Posts Tagged ‘Debt’

Construction of the New York City Subway System

November 19th, 2022

Origins and the Elevated Railways:

What happened below was the result of what happened above.

Measuring a meager two miles wide by 13 miles long, 23-square-mile Manhattan Island grew into one of the world’s most populace cities. Like a cohesive trunk, it grew four other branches, or boroughs, in 1898, which stretched to Brooklyn, the Bronx, Queens, and Staten Island, and became unified as New York City.

Although its insular status would have logically dictated the opposite, this jigsaw puzzle of land parcels, sandwiched between the East and Hudson rivers, was quickly fed by the Erie Canal and its bustling, East Coast ports.

Lower Manhattan, incubating most of the city’s businesses and industry, grew ever-denser and needed a frequent, low-cost means of access for its workforce, yet the obstacles to its creation were many.

Because electricity as a source of motive power had yet to become a viable option, traditional steam engine technology would forcibly have to be used, yet it was ill-suited toward anything but short, underground tunnel passage and would therefore be relegated to outside, elevated track.

Financial hurdles were likely to be considerable, and few would be willing to inject such a massive capital outlay into a transportation mode that had yet to be tested.
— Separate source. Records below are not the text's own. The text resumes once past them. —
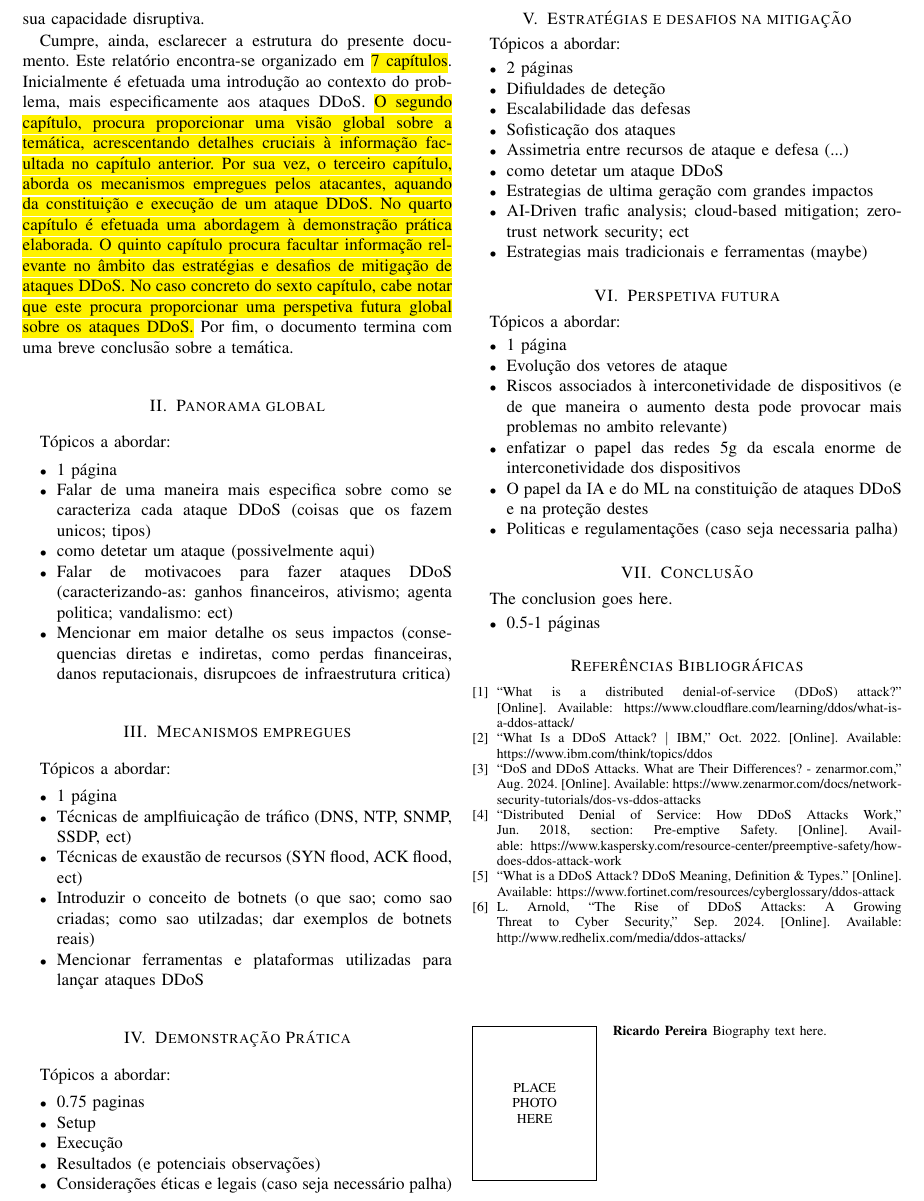
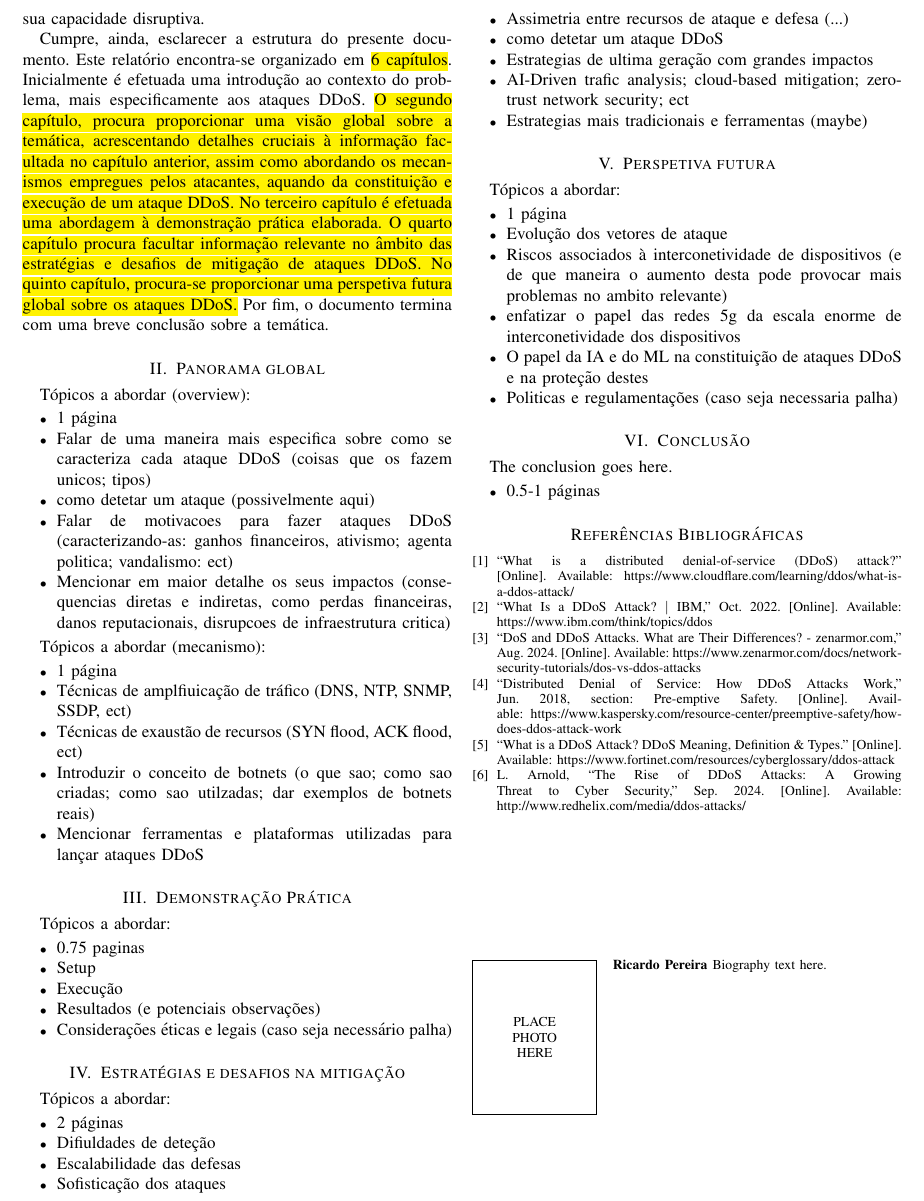
Before and after one commit to ricardomlpereira/assi-project, a LaTeX paper (assi-report/MCIF_ASSI_relatorio_2240619_2240617.tex, which reads assi-report/sections/introduction.tex, assi-report/sections/mechanisms.tex, assi-report/sections/overview.tex): part of page 2 of 3, cut so that both start at the same text. Compiled offline with pdfLaTeX.

Commit message:
Restructering (combined 2nd and 3rd chapters because 2nd chapter would essentially talk about the same things as the introduction

```diff
--- a/assi-report/MCIF_ASSI_relatorio_2240619_2240617.tex
+++ b/assi-report/MCIF_ASSI_relatorio_2240619_2240617.tex
@@ -74,8 +74,6 @@
 \input{sections/introduction}
 
 \input{sections/overview}
-
-\input{sections/mechanisms}
 
 \input{sections/demo}
 
--- a/assi-report/sections/introduction.tex
+++ b/assi-report/sections/introduction.tex
@@ -15,4 +15,4 @@ No caso concreto do ano de 2024, os ataques DDoS apresentaram um crescimento de
 
 Este documento visa clarificar o leitor sobre os ataques DDoS, mediante a facultação de informação concisa e relevante sobre a temática. Nesta senda, cabe realçar que foi, também, realizado uma demonstração prática sobre a constituição de uma BOTNET, assim como a execução de um ataque DDoS, mediante a utilização desta, de modo a ilustrar, de forma mais tangível, o funcionamento destes ataques e a sua capacidade disruptiva.
 
-Cumpre, ainda, esclarecer a estrutura do presente documento. Este relatório encontra-se organizado em \hl{7 capítulos}. Inicialmente é efetuada uma introdução ao contexto do problema, mais especificamente aos ataques DDoS. \hl{O segundo capítulo, procura proporcionar uma visão global sobre a temática, acrescentando detalhes cruciais à informação facultada no capítulo anterior. Por sua vez, o terceiro capítulo, aborda os mecanismos empregues pelos atacantes, aquando da constituição e execução de um ataque DDoS. No quarto capítulo é efetuada uma abordagem à demonstração prática elaborada. O quinto capítulo procura facultar informação relevante no âmbito das estratégias e desafios de mitigação de ataques DDoS. No caso concreto do sexto capítulo, cabe notar que este procura proporcionar uma perspetiva futura global sobre os ataques DDoS.} Por fim, o documento termina com uma breve conclusão sobre a temática.
+Cumpre, ainda, esclarecer a estrutura do presente documento. Este relatório encontra-se organizado em \hl{6 capítulos}. Inicialmente é efetuada uma introdução ao contexto do problema, mais especificamente aos ataques DDoS. \hl{O segundo capítulo, procura proporcionar uma visão global sobre a temática, acrescentando detalhes cruciais à informação facultada no capítulo anterior, assim como abordando os mecanismos empregues pelos atacantes, aquando da constituição e execução de um ataque DDoS. No terceiro capítulo é efetuada uma abordagem à demonstração prática elaborada. O quarto capítulo procura facultar informação relevante no âmbito das estratégias e desafios de mitigação de ataques DDoS. No quinto capítulo, procura-se proporcionar uma perspetiva futura global sobre os ataques DDoS.} Por fim, o documento termina com uma breve conclusão sobre a temática.
--- a/assi-report/sections/mechanisms.tex
+++ /dev/null
@@ -1,9 +0,0 @@
-\section{Mecanismos empregues}
-Tópicos a abordar:
-\begin{itemize}
-    \item 1 página
-    \item Técnicas de amplfiuicação de tráfico (DNS, NTP, SNMP, SSDP, ect)
-    \item Técnicas de exaustão de recursos (SYN flood, ACK flood, ect)
-    \item Introduzir o conceito de botnets (o que sao; como sao criadas; como sao utilzadas; dar exemplos de botnets reais)
-    \item Mencionar ferramentas e plataformas utilizadas para lançar ataques DDoS
-\end{itemize}
--- a/assi-report/sections/overview.tex
+++ b/assi-report/sections/overview.tex
@@ -1,5 +1,5 @@
 \section{Panorama global}
-Tópicos a abordar:
+Tópicos a abordar (overview):
 \begin{itemize}
     \item 1 página
     \item Falar de uma maneira mais especifica sobre como se caracteriza cada ataque DDoS (coisas que os fazem unicos; tipos)
@@ -7,3 +7,12 @@ Tópicos a abordar:
     \item Falar de motivacoes para fazer ataques DDoS (caracterizando-as: ganhos financeiros, ativismo; agenta politica; vandalismo: ect)
     \item Mencionar em maior detalhe os seus impactos (consequencias diretas e indiretas, como perdas financeiras, danos reputacionais, disrupcoes de infraestrutura critica)
 \end{itemize}
+
+Tópicos a abordar (mecanismo):
+\begin{itemize}
+    \item 1 página
+    \item Técnicas de amplfiuicação de tráfico (DNS, NTP, SNMP, SSDP, ect)
+    \item Técnicas de exaustão de recursos (SYN flood, ACK flood, ect)
+    \item Introduzir o conceito de botnets (o que sao; como sao criadas; como sao utilzadas; dar exemplos de botnets reais)
+    \item Mencionar ferramentas e plataformas utilizadas para lançar ataques DDoS
+\end{itemize}
```
Also changed, not shown: assi-report/MCIF_ASSI_relatorio_2240619_2240617.pdf.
Who, in the event, would own such a network and, even if its costs could be covered, how high would its fares have to be to do so?

Any street-level usage by track-plying trains would obviously require significant approvals, permits, and contracts from city, state, and governmental agencies and regulators.